### [About this exercise]
Say how many lines in the entries hold the word "LeadsSvc", and reply with that number only.

**** Information provided ****

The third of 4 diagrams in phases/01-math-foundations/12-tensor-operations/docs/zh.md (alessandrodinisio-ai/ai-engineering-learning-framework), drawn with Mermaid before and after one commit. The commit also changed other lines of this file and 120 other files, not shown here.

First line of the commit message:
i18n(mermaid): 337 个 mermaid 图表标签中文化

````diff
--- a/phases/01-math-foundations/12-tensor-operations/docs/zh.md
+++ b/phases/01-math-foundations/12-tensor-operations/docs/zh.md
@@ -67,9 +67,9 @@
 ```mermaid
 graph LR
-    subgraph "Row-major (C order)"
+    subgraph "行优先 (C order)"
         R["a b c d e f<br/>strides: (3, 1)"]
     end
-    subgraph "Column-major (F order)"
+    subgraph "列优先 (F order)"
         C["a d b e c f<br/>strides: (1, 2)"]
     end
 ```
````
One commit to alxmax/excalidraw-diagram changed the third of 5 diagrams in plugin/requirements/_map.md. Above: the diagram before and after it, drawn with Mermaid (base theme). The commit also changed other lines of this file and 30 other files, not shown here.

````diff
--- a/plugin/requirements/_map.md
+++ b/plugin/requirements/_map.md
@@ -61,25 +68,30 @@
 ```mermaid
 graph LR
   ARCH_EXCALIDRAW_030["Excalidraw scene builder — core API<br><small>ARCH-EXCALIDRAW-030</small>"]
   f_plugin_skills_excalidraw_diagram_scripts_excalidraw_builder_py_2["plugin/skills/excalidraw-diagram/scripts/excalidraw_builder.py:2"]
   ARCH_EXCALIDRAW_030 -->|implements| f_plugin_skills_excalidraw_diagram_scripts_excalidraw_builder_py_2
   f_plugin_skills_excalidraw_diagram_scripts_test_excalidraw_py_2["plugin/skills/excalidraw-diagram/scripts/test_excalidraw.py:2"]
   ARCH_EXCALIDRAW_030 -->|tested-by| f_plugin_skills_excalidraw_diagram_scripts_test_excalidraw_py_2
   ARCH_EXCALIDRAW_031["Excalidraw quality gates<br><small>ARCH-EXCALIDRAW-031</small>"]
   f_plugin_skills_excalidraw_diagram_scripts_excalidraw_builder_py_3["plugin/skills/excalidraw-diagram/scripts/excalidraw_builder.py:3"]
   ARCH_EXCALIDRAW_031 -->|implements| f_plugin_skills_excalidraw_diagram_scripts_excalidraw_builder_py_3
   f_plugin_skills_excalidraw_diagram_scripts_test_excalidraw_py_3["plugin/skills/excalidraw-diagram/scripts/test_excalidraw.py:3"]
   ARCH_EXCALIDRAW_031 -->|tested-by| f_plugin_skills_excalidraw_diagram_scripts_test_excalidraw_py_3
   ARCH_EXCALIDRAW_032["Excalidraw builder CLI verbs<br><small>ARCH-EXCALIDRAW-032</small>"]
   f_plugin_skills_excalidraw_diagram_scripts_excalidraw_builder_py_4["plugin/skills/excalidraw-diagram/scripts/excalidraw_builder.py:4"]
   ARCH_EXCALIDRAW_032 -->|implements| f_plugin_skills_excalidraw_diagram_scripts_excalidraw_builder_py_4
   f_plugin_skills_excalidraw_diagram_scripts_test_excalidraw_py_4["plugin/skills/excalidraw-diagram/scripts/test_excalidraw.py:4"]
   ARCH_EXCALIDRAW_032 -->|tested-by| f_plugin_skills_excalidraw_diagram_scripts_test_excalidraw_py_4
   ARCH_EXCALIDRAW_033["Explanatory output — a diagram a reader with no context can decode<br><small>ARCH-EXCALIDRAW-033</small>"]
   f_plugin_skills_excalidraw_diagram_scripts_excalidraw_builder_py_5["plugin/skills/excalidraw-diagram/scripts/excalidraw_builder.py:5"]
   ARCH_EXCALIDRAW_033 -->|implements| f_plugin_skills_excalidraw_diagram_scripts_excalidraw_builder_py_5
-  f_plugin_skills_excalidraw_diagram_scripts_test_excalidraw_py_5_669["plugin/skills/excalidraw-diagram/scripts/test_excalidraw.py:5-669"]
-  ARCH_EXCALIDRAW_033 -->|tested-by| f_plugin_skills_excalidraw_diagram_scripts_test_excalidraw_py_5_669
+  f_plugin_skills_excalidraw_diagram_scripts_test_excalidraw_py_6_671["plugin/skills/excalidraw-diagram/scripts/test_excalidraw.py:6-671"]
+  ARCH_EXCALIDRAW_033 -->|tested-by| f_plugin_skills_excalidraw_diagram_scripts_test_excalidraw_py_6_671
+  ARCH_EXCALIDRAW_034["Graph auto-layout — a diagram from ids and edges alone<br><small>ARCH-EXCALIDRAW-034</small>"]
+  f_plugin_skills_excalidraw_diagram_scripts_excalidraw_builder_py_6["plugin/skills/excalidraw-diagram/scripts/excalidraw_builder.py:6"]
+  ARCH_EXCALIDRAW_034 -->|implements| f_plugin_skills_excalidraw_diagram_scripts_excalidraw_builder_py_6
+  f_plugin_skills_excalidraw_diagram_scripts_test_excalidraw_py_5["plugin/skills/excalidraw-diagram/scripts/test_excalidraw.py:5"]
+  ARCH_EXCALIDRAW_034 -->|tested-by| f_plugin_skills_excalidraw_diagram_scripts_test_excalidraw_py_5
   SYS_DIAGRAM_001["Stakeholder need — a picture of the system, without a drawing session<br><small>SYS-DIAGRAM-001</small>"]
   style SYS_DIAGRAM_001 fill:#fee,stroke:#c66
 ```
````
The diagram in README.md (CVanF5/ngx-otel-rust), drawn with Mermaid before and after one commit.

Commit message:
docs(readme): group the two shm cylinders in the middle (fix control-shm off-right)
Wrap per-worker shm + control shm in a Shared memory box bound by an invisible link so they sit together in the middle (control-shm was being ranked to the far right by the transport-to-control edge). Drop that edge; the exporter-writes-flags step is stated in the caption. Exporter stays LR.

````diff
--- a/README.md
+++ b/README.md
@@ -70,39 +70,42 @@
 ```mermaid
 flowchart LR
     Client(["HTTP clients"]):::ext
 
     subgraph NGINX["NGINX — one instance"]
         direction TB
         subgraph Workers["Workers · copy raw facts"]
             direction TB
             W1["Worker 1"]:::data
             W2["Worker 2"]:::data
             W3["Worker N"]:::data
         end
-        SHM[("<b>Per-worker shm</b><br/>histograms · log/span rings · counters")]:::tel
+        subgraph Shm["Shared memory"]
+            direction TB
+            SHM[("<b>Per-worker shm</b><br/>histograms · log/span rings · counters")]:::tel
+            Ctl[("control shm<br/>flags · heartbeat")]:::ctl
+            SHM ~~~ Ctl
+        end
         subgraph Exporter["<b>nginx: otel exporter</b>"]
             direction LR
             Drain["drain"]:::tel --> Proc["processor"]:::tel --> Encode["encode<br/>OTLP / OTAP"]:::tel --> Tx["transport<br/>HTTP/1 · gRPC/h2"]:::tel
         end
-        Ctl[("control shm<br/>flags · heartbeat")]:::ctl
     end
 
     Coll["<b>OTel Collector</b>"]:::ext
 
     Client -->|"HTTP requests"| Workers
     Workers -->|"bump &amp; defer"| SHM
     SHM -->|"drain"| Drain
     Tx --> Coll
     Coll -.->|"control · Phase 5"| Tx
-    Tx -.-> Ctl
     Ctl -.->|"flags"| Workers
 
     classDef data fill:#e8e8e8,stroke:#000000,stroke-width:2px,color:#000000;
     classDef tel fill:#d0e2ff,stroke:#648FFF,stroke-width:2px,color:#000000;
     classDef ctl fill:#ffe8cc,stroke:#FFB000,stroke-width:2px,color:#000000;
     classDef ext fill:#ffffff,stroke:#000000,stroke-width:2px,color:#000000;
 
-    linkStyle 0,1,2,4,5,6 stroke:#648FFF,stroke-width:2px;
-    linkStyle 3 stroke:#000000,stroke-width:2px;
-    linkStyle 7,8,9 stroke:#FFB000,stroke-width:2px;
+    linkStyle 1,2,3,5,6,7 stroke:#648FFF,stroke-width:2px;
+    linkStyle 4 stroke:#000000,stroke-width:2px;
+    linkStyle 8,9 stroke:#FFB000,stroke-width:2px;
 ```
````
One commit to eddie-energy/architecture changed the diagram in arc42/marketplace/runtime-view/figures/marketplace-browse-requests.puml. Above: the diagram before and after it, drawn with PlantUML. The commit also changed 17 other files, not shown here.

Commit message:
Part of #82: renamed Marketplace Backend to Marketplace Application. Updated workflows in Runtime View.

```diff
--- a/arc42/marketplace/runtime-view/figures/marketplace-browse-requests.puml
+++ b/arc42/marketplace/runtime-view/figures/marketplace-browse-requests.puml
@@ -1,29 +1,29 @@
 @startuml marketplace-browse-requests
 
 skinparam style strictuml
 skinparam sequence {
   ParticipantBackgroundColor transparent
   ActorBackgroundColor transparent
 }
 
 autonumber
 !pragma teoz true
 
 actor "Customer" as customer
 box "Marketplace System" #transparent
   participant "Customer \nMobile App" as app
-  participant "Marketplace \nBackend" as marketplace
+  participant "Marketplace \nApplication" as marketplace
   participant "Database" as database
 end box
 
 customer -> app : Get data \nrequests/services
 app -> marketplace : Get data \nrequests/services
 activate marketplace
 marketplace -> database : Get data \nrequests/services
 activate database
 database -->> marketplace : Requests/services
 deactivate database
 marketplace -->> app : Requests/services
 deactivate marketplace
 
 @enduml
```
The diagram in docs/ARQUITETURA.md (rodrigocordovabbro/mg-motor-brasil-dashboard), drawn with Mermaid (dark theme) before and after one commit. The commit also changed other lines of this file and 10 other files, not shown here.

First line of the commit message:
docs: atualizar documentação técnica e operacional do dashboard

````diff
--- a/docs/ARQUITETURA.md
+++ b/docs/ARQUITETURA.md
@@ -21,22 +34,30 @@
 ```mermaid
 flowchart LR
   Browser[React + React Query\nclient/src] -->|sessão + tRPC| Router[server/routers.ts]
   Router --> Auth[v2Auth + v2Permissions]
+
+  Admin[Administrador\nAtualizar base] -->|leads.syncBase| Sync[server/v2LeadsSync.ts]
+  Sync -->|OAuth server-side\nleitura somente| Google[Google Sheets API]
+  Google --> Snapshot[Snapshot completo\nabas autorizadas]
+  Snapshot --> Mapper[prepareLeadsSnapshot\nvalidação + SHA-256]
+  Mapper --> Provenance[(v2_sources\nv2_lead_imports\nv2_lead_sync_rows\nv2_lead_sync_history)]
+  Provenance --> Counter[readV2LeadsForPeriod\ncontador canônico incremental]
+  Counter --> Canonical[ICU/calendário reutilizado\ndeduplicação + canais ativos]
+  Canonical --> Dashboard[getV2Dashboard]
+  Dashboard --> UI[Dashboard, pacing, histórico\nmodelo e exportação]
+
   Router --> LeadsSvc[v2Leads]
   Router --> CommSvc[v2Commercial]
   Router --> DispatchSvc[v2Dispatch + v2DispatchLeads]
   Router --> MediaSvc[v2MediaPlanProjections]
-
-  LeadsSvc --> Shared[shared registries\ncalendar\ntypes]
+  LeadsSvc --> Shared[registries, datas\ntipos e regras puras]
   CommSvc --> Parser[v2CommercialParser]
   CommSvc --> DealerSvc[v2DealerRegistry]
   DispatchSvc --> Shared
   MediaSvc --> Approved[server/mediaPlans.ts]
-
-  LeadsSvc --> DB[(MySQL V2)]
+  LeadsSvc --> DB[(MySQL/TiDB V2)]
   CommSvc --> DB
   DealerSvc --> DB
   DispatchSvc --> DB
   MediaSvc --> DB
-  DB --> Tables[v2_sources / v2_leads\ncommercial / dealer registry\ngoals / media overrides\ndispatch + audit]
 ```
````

****

### [Exercise output]
5